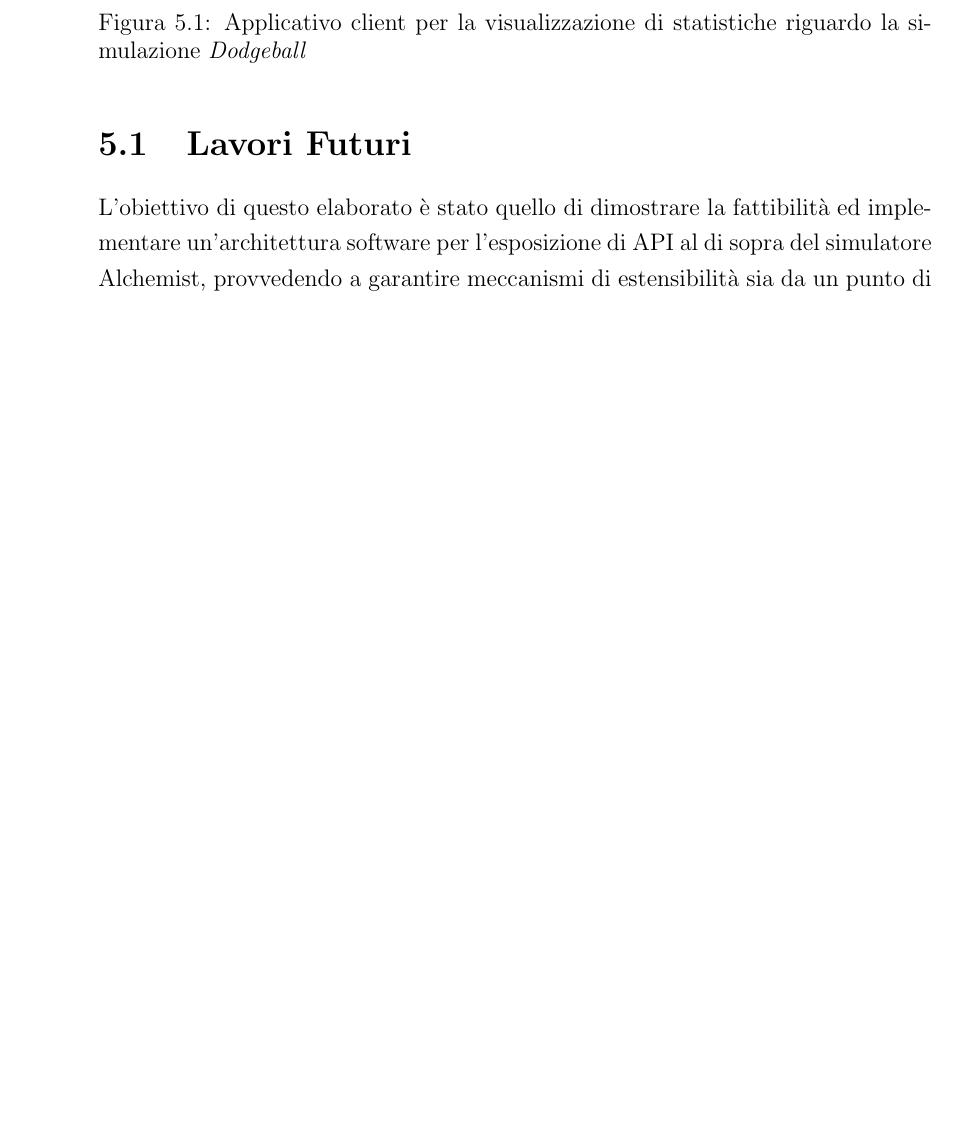
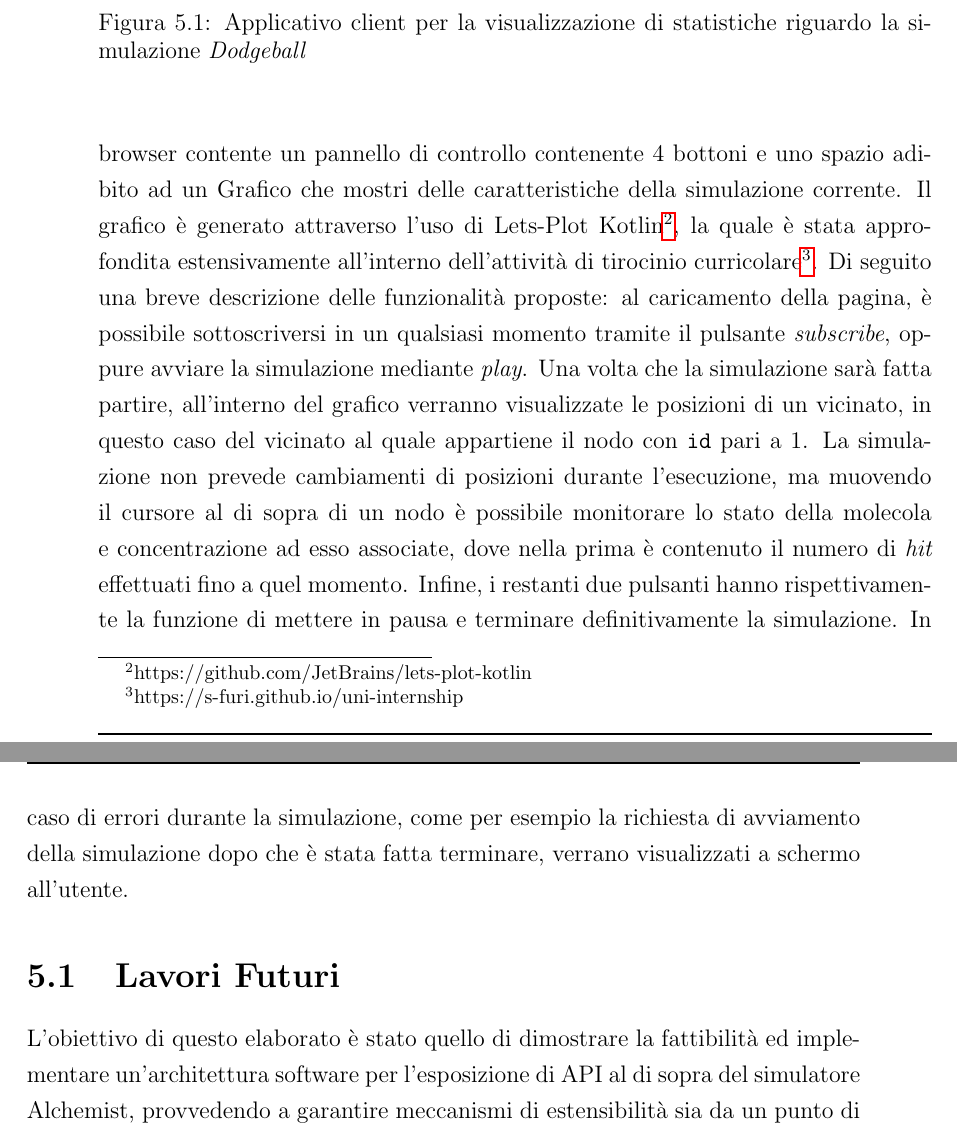
Before and after one commit to S-furi/bachelor-final-thesis, a LaTeX thesis (thesis-main.tex, which reads chapters/5-conclusions.tex): part of page 52 of 56 before the commit and two parts of pages 52 and 53 of 56 after it, the two joined at a grey line, cut so that both start at the same text, the shorter picture padded with empty space. Compiled offline with pdfLaTeX.

Commit message:
chore(conclusions): add application functioning

```diff
--- a/chapters/5-conclusions.tex
+++ b/chapters/5-conclusions.tex
@@ -14,6 +14,15 @@ al cui interno è presenta una griglia di nodi in grado di giocare a \textit{dod
 palla, e l'obiettivo è quello di lanciarla ad un vicino in modo casuale. Ogni nodo che viene colpito, acquisisce un punto, incrementa il proprio punteggio e lancia nuovamente la palla.
 
 \centerimage{./figures/ClientApp-Demo.png}{Applicativo client per la visualizzazione di statistiche riguardo la simulazione \textit{Dodgeball}}{client-demo}{0.7}
+L'applicativo mostrato in \Cref{fig:client-demo} mostra l'interfaccia all'interno del web browser contente un pannello di controllo contenente 4 bottoni e uno spazio adibito
+ad un Grafico che mostri delle caratteristiche della simulazione corrente. Il grafico è generato attraverso l'uso di Lets-Plot Kotlin\footnote{https://github.com/JetBrains/lets-plot-kotlin},
+la quale è stata approfondita estensivamente all'interno dell'attività di tirocinio curricolare\footnote{https://s-furi.github.io/uni-internship}. Di seguito una breve descrizione delle
+funzionalità proposte: al caricamento della pagina, è possibile sottoscriversi in un qualsiasi momento tramite il pulsante \textit{subscribe}, oppure avviare la simulazione mediante \textit{play}.
+Una volta che la simulazione sarà fatta partire, all'interno del grafico verranno visualizzate le posizioni di un vicinato, in questo caso del vicinato al quale appartiene il nodo
+con \texttt{id} pari a 1. La simulazione non prevede cambiamenti di posizioni durante l'esecuzione, ma muovendo il cursore al di sopra di un nodo è possibile monitorare lo stato
+della molecola e concentrazione ad esso associate, dove nella prima è contenuto il numero di \textit{hit} effettuati fino a quel momento. Infine, i restanti due pulsanti hanno rispettivamente
+la funzione di mettere in pausa e terminare definitivamente la simulazione. In caso di errori durante la simulazione, come per esempio la richiesta di avviamento della simulazione
+dopo che è stata fatta terminare, verrano visualizzati a schermo all'utente.
 
 \section{Lavori Futuri}\label{sec:future-works}
 L'obiettivo di questo elaborato è stato quello di dimostrare la fattibilità ed implementare un'architettura software per l'esposizione di \ac{API} al di sopra del simulatore Alchemist,
```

•••••

→ **Task statement**
What is needed is an exact reproduction of the data, pictures excluded.

→ **Reply to the exercise**
Before and after one commit to S-furi/bachelor-final-thesis, a LaTeX thesis (thesis-main.tex, which reads chapters/5-conclusions.tex): part of page 52 of 56 before the commit and two parts of pages 52 and 53 of 56 after it, the two joined at a grey line, cut so that both start at the same text, the shorter picture padded with empty space. Compiled offline with pdfLaTeX.

Commit message:
chore(conclusions): add application functioning

```diff
--- a/chapters/5-conclusions.tex
+++ b/chapters/5-conclusions.tex
@@ -14,6 +14,15 @@ al cui interno è presenta una griglia di nodi in grado di giocare a \textit{dod
 palla, e l'obiettivo è quello di lanciarla ad un vicino in modo casuale. Ogni nodo che viene colpito, acquisisce un punto, incrementa il proprio punteggio e lancia nuovamente la palla.
 
 \centerimage{./figures/ClientApp-Demo.png}{Applicativo client per la visualizzazione di statistiche riguardo la simulazione \textit{Dodgeball}}{client-demo}{0.7}
+L'applicativo mostrato in \Cref{fig:client-demo} mostra l'interfaccia all'interno del web browser contente un pannello di controllo contenente 4 bottoni e uno spazio adibito
+ad un Grafico che mostri delle caratteristiche della simulazione corrente. Il grafico è generato attraverso l'uso di Lets-Plot Kotlin\footnote{https://github.com/JetBrains/lets-plot-kotlin},
+la quale è stata approfondita estensivamente all'interno dell'attività di tirocinio curricolare\footnote{https://s-furi.github.io/uni-internship}. Di seguito una breve descrizione delle
+funzionalità proposte: al caricamento della pagina, è possibile sottoscriversi in un qualsiasi momento tramite il pulsante \textit{subscribe}, oppure avviare la simulazione mediante \textit{play}.
+Una volta che la simulazione sarà fatta partire, all'interno del grafico verranno visualizzate le posizioni di un vicinato, in questo caso del vicinato al quale appartiene il nodo
+con \texttt{id} pari a 1. La simulazione non prevede cambiamenti di posizioni durante l'esecuzione, ma muovendo il cursore al di sopra di un nodo è possibile monitorare lo stato
+della molecola e concentrazione ad esso associate, dove nella prima è contenuto il numero di \textit{hit} effettuati fino a quel momento. Infine, i restanti due pulsanti hanno rispettivamente
+la funzione di mettere in pausa e terminare definitivamente la simulazione. In caso di errori durante la simulazione, come per esempio la richiesta di avviamento della simulazione
+dopo che è stata fatta terminare, verrano visualizzati a schermo all'utente.
 
 \section{Lavori Futuri}\label{sec:future-works}
 L'obiettivo di questo elaborato è stato quello di dimostrare la fattibilità ed implementare un'architettura software per l'esposizione di \ac{API} al di sopra del simulatore Alchemist,
```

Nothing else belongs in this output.